**Data shown:**
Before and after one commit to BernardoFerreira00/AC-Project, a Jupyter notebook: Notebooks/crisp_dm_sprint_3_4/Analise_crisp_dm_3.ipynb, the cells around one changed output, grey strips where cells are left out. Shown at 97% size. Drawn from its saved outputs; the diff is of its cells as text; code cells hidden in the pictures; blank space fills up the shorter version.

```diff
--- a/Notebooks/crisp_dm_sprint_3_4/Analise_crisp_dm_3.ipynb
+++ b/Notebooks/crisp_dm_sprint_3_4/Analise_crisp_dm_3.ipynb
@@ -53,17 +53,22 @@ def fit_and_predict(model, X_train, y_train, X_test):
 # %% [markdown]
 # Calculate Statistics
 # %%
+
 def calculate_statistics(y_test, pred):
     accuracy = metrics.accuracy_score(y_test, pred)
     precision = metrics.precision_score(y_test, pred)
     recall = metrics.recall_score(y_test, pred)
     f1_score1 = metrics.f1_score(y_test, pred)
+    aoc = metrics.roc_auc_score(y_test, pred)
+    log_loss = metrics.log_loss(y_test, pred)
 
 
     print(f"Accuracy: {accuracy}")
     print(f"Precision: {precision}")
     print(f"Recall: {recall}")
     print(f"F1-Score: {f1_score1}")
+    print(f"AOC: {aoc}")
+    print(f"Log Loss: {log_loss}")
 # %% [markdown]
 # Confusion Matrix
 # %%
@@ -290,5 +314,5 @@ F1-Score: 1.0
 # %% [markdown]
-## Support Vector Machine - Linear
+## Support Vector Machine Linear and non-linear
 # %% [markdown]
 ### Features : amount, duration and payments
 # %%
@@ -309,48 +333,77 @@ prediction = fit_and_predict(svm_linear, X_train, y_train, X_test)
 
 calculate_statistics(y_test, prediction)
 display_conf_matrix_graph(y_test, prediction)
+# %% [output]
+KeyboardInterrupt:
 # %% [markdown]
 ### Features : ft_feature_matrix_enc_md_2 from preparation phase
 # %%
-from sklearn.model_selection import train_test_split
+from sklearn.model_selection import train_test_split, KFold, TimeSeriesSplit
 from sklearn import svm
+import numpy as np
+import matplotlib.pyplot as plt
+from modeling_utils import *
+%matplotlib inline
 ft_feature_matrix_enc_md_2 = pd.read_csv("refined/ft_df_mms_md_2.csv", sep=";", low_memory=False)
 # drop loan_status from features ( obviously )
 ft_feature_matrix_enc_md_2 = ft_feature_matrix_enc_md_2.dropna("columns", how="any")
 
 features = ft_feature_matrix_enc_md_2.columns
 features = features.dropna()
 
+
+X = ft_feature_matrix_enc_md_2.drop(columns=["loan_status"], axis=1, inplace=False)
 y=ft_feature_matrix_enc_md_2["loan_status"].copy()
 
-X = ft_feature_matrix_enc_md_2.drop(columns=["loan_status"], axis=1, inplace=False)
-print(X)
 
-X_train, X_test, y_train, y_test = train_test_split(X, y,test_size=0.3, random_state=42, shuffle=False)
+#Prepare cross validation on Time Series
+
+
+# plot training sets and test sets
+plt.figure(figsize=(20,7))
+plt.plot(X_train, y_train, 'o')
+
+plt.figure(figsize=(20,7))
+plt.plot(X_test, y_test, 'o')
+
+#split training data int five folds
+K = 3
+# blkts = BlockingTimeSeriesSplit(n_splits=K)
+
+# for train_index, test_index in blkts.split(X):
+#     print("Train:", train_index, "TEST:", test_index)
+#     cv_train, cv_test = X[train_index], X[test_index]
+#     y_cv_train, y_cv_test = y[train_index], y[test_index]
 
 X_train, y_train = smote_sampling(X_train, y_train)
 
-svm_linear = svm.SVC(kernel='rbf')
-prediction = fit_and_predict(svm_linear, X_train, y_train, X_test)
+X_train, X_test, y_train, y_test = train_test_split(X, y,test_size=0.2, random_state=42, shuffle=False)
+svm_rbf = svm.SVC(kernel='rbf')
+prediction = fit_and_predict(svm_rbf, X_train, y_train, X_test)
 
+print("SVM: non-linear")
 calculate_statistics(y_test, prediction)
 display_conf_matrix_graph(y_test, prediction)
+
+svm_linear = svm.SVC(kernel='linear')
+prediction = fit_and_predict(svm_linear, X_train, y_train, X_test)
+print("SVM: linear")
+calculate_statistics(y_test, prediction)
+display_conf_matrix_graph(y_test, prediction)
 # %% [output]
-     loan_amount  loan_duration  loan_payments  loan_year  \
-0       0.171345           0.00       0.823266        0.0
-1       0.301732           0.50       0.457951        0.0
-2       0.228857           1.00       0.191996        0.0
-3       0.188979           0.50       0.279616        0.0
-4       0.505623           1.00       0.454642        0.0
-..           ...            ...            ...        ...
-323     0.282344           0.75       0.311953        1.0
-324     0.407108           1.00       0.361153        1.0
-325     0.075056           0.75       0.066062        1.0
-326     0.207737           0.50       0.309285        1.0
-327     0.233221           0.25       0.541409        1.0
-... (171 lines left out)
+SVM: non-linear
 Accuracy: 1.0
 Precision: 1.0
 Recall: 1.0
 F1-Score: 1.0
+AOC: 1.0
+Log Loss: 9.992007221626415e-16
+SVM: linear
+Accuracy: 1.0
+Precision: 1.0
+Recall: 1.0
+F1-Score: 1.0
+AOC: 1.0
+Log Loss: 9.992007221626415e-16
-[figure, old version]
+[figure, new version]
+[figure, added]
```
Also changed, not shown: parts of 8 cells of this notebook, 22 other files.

**Exercise:** Which lines of the records above contain the word "figure"? Report each one.

**Written answer:**
+plt.figure(figsize=(20,7))
+plt.figure(figsize=(20,7))
-[figure, old version]
+[figure, new version]
+[figure, added]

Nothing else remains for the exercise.